Tuesday, June 4, 2013

For Love of Geeky Things

In the aftermath of "Rains of Castamere," ("Game of Thrones" episode 9, aired 6/2/13) a friend of mine posted these thoughts on Facebook:

"How many years are taken off of one's life with each fandom he/she enters? Geeks stress out over ever little thing that happens in their fictions. Characters die, break up with each other, betray friends, etc., and geeks internalize these tragedies and lose sleep.

I guess the same question applies to sports fans, especially to Football fans, since this country seems to have an almost unhealthy attachment to that game."

I replied on Facebook, but wanted to expand a little on what I said, though aside from saying that I agree with the assessment of sports fans, I'm not going to address the sports angle. Speaking from my own experience, I wouldn't say I stress over *every* little thing, it's mostly big things. Character deaths are huge for me when I like a book/show/movie. Or in Doctor Who, companions leaving, the Doctor regenerating. The many times when bad things happen to one of the Winchesters in Supernatural (even though they usually find a way out/back, things are never quite the same). The heartbreaking moments when choices were made in Torchwood that doom some & save many. Then there's the Stargate series' rocky relationship with doctors... When Sherlock swan-dived off the building, at the end of series 2, it was like a punch in the gut, and there have been many, many instances when Joss Whedon squeezed my heart til it was fit to break... and that's just TV shows & movies.

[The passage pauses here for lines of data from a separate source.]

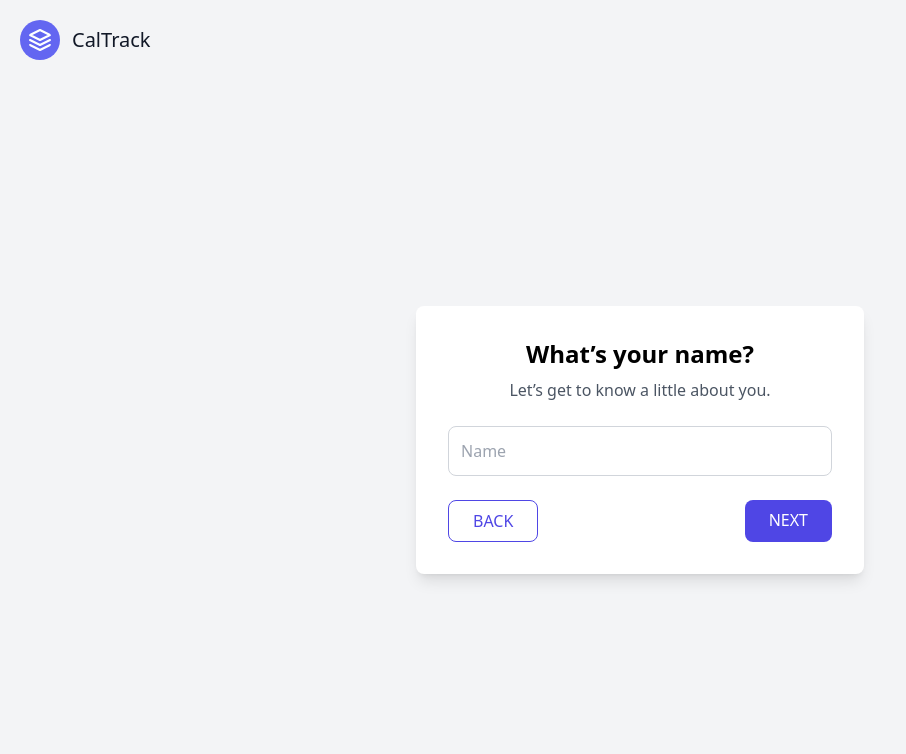
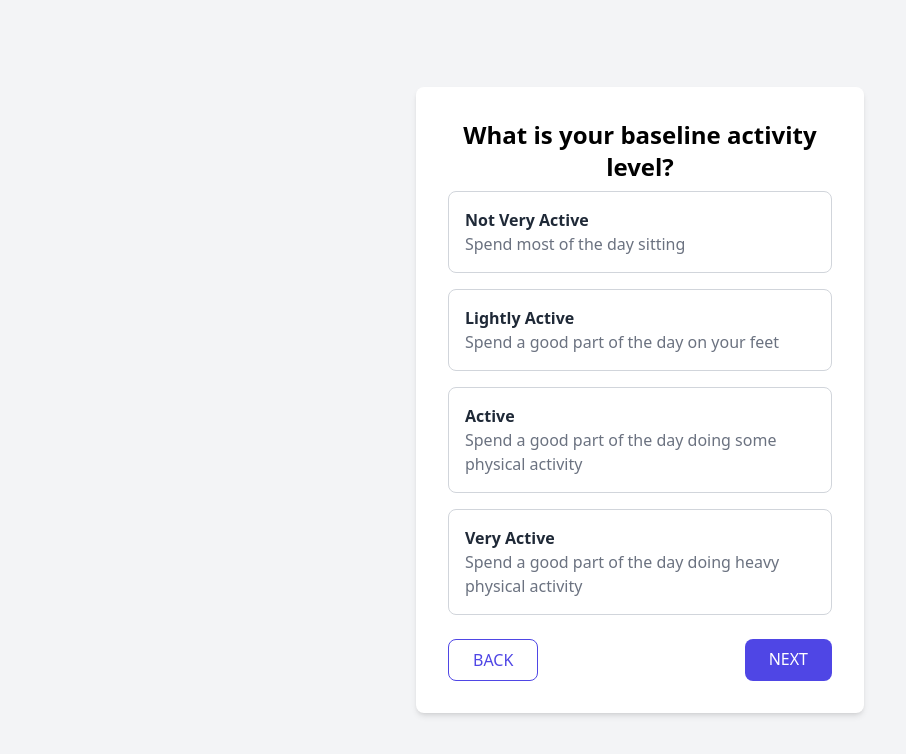
Before and after one commit to ShashankGowdaL69/my-website, a plain HTML site: page question2.html in a window 1280 px wide. Shown: the whole page, without its empty margins (0-906 px from the left). Drawn offline with nearby package versions, Linux system fonts and the light colour scheme.

Commit message:
Update question2.html

```diff
--- a/question2.html
+++ b/question2.html
@@ -1,30 +1,54 @@
 <html>
 <head>
     <script src="https://cdn.tailwindcss.com"></script>
+    <style>
+        .choice:hover {
+            cursor: pointer;
+            border-color: #3b82f6;
+        }
+        .choice.selected {
+            border-color: #3b82f6;
+            background-color: #e0f2fe;
+        }
+    </style>
+    <script>
+        function selectChoice(element) {
+            document.querySelectorAll('.choice').forEach(choice => {
+                choice.classList.remove('selected');
+            });
+            element.classList.add('selected');
+        }
+    </script>
 </head>
 <body class="bg-gray-100 flex items-center justify-center min-h-screen">
-    <!-- Header: Fixed to top-left corner -->
-    <header class="text-gray-600 body-font fixed top-0 left-0 p-5 z-10">
-        <div class="flex items-center">
-            <a href="index.html" class="flex title-font font-medium items-center text-gray-900 mb-4 md:mb-0">
-                <svg xmlns="http://www.w3.org/2000/svg" fill="none" stroke="currentColor" stroke-linecap="round" stroke-linejoin="round" stroke-width="2" class="w-10 h-10 text-white p-2 bg-indigo-500 rounded-full" viewBox="0 0 24 24">
-                    <path d="M12 2L2 7l10 5 10-5-10-5zM2 17l10 5 10-5M2 12l10 5 10-5"></path>
-                </svg>
-                <span class="ml-3 text-xl">CalTrack</span>
-            </a>
+    <div class="bg-white p-8 rounded-lg shadow-md w-full max-w-md">
+        <h1 class="text-2xl font-semibold mb-2 text-center">What is your baseline activity level?</h1>
+
+
+        <div class="space-y-4">
+            <div class="border border-gray-300 rounded-lg p-4 choice" onclick="selectChoice(this)">
+                <h2 class="text-gray-800 font-semibold">Not Very Active</h2>
+                <p class="text-gray-500">Spend most of the day sitting</p>
+            </div>
+            <div class="border border-gray-300 rounded-lg p-4 choice" onclick="selectChoice(this)">
+                <h2 class="text-gray-800 font-semibold">Lightly Active</h2>
+                <p class="text-gray-500">Spend a good part of the day on your feet</p>
+            </div>
+            <div class="border border-gray-300 rounded-lg p-4 choice" onclick="selectChoice(this)">
+                <h2 class="text-gray-800 font-semibold">Active</h2>
+                <p class="text-gray-500">Spend a good part of the day doing some physical activity</p>
+            </div>
+            <div class="border border-gray-300 rounded-lg p-4 choice" onclick="selectChoice(this)">
+                <h2 class="text-gray-800 font-semibold">Very Active</h2>
+                <p class="text-gray-500">Spend a good part of the day doing heavy physical activity</p>
+            </div>
         </div>
-    </header>
 
-    <!-- Main content -->
-    <div class="bg-white p-8 rounded-lg shadow-lg w-full max-w-md mt-20"> <!-- Adjusted for space below the fixed header -->
-        <h1 class="text-2xl font-bold text-center mb-2">What’s your name?</h1>
-        <p class="text-center text-gray-600 mb-6">Let’s get to know a little about you.</p>
-        <div class="mb-6">
-            <input type="text" placeholder="Name" class="w-full p-3 border border-gray-300 rounded-lg focus:outline-none focus:ring-2 focus:ring-blue-500">
-        </div>
-        <div class="flex justify-between">
-            <a href="index.html" class="bg-white text-indigo-600 border border-indigo-600 rounded-lg px-6 py-2">BACK</a>
-            <a href="question2.html" class="bg-indigo-600 text-white rounded-lg px-6 py-2">NEXT</a>
+        <div class="flex justify-between mt-6">
+            <!-- <button class="bg-white text-indigo-500 border border-indigo-500 px-6 py-2 rounded-lg font-semibold">BACK</button> -->
+             <a href="question1.html" class="bg-white text-indigo-600 border border-indigo-600 rounded-lg px-6 py-2">BACK</a>
+            <!-- <button class="bg-indigo-500 text-white px-6 py-2 rounded-lg font-semibold">NEXT</button> -->
+             <a href="question3.html" class="bg-indigo-600 text-white rounded-lg px-6 py-2">NEXT</a>
         </div>
     </div>
 </body>
```
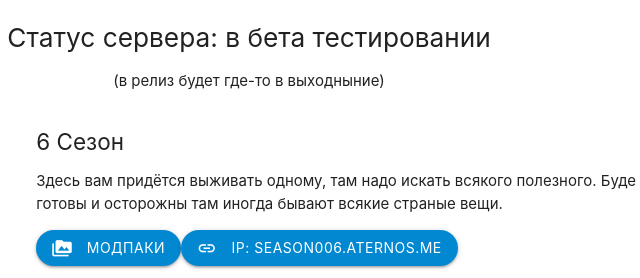
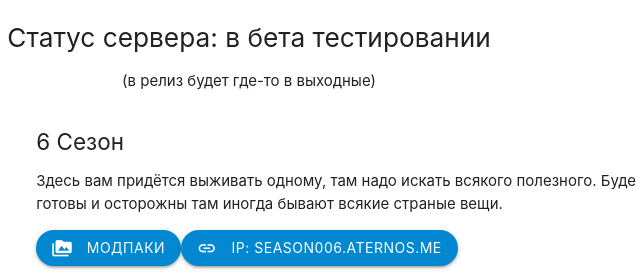
Before and after one commit to NikSavchenk0/oldmcvoid.net, a plain HTML site: page index.html in a window 1280 px wide. Shown: the part 344-622 px from the top of the page, 391-1031 px from the left. Drawn offline with Linux system fonts and the light colour scheme.

Commit message:
Update index.html

```diff
--- a/index.html
+++ b/index.html
@@ -79,7 +79,7 @@
         </div>
         <section id="section-why" class="container">
             <h3 class="center-align">Статус сервера: в бета тестировании</h3>
-            <p class="center-align">(в релиз будет где-то в выходныние)</p>
+            <p class="center-align">(в релиз будет где-то в выходные)</p>
             <div class="row">
                 <div class="col s12 l3"><i class="material-icons benefit-icon">announcement</i></div>
                 <div class="col s12 l9">
```
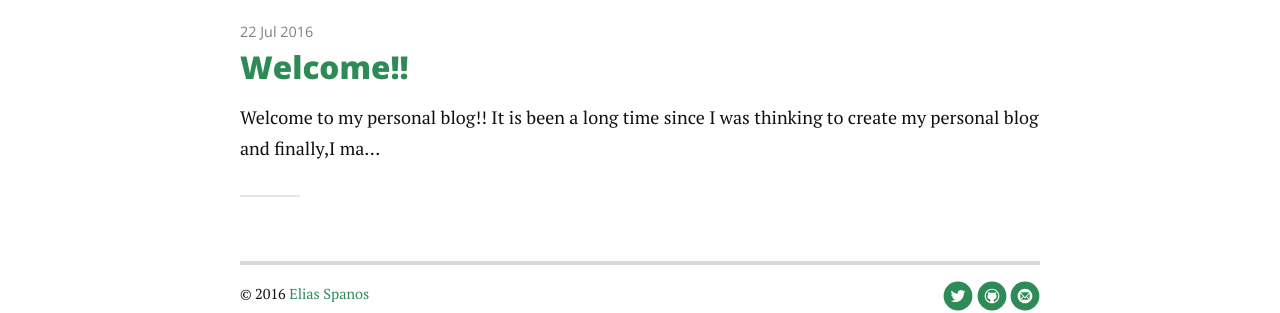
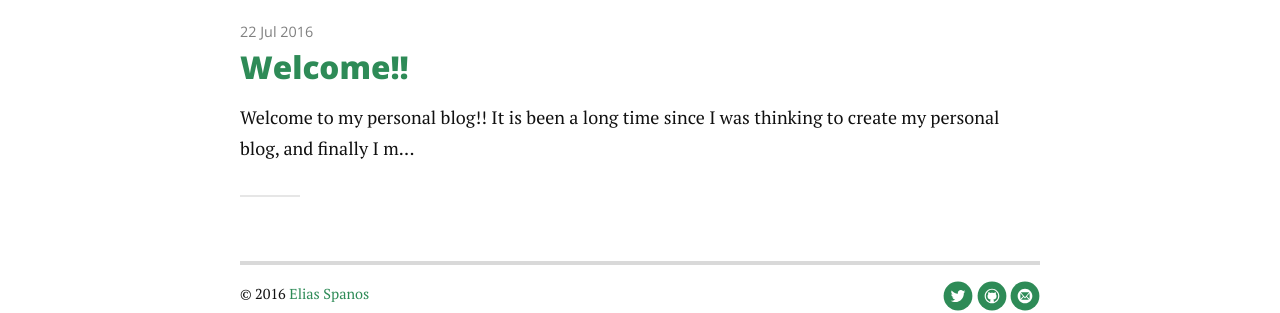
Before and after one commit to spanoselias/testmp-spanoselias.github.io, a Jekyll site: the page built from articles.md, in a window 1280 px wide. Shown: the part 557-870 px from the top of the page. Built offline with Jekyll 4.4.1, drawn with Linux system fonts in a browser that asks for light colours; nearby versions of some CDN libraries.

```diff
--- a/_posts/2016-07-22-test-post.markdown
+++ b/_posts/2016-07-22-test-post.markdown
@@ -6,6 +6,6 @@ date:   2016-07-22
 
 <p class="intro"><span class="dropcap"></span>Welcome to my personal blog!! </p>
 
-It is been a long time since I was thinking to create my personal blog and finally,I managed to do so.
+It is been a long time since I was thinking to create my personal blog, and finally I managed to do so.
 Even though it is not difficult task to design and implement a simple blog, you will probably spend adequate time until to implement it.  Anyway, I do not like talking generally, so let focus on the reason of creating this blog.
 Well, the reason of creating this blog it is just to share some things which I have or going to learn related to programming, data management and distributed system. More precisely, I like exploring data systems from relational databases to big data systems (such as Hadoop and Spark).
--- a/articles.md
+++ b/articles.md
@@ -15,3 +15,10 @@ title: Your New Jekyll Site
     {% endfor %}
   </ul>
 </div>
+
+
+{% if page.comments %}
+
+{% include discuss.html %}
+
+{% endif %}
--- a/index.html
+++ b/index.html
@@ -25,9 +25,3 @@ redirect_to: "http://blog.spanoselias.com"
     {% endif %}
   </div>
 </div>
-
-{% if page.comments %}
-
-{% include discuss.html %}
-
-{% endif %}
```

The first time I really remember "fandom heartbreak" was reading book 3 of the original Shannara trilogy. A main character who had been a guiding force throughout...died. I couldn't believe it - the world is full of magic, what the hell? Bring him back! But it was not to be. For years, my best friend at the time would only call it "THAT book," not it's proper title.

To me, it's the emotional involvement that makes it more enjoyable, more real. Especially when I have friends who are just as nuts for it as I am, then it's like therapy when we get together & talk about the plot points. I will admit that while reading George R.R. Martin's books, if somone's chapter doesn't end in a good spot, I'll page ahead just until I see they have another one. (I do have a good friend who, for at least one of the books, would read one character at a time because she couldn't stand being left hanging at the end of each POV chapter.) The better the storytelling, the more involved I become.

I think it's really a testament to the ability of writers and actors to tell & portray good stories that they can evoke such powerful reactions from fans. On Monday, one outlet mentioned this, specifically saying that they felt it was a good indication of storytelling ability that the first reactions on social media to Sunday's "Game of Thrones" were practically incoherent.

George R.R. Martin had a very good quote concerning character deaths following what will be known, I'm sure amongst some "Game of Thrones" fans as "THAT episode:"

"I try to make the readers feel they’ve lived the events of the book. Just as you grieve if a friend is killed, you should grieve if a fictional character is killed. You should care. If somebody dies and you just go get more popcorn, it’s a superficial experience isn’t it?"
(He went on to discuss how deeply writing the Red Wedding in the book affected him, so take that everyone who says he doesn't care.)
As far as losing years, well, I'm not sure about that; people keep telling me I don't look my age & I've been a massive geek for many years. So, either I'm losing years by getting younger or the stress just doesn't show. Alternately, if somehow I'm losing years from the end of my life because of my emotional involvement in fiction, well, I would rather have a shorter life full of all this wonderfulness, especially the shared experiences with friends, than a longer one bereft of these things.


Interview with George R.R. Martin: (SPOILER ALERT for the episode. Don't read if you don't want to know and don't already know)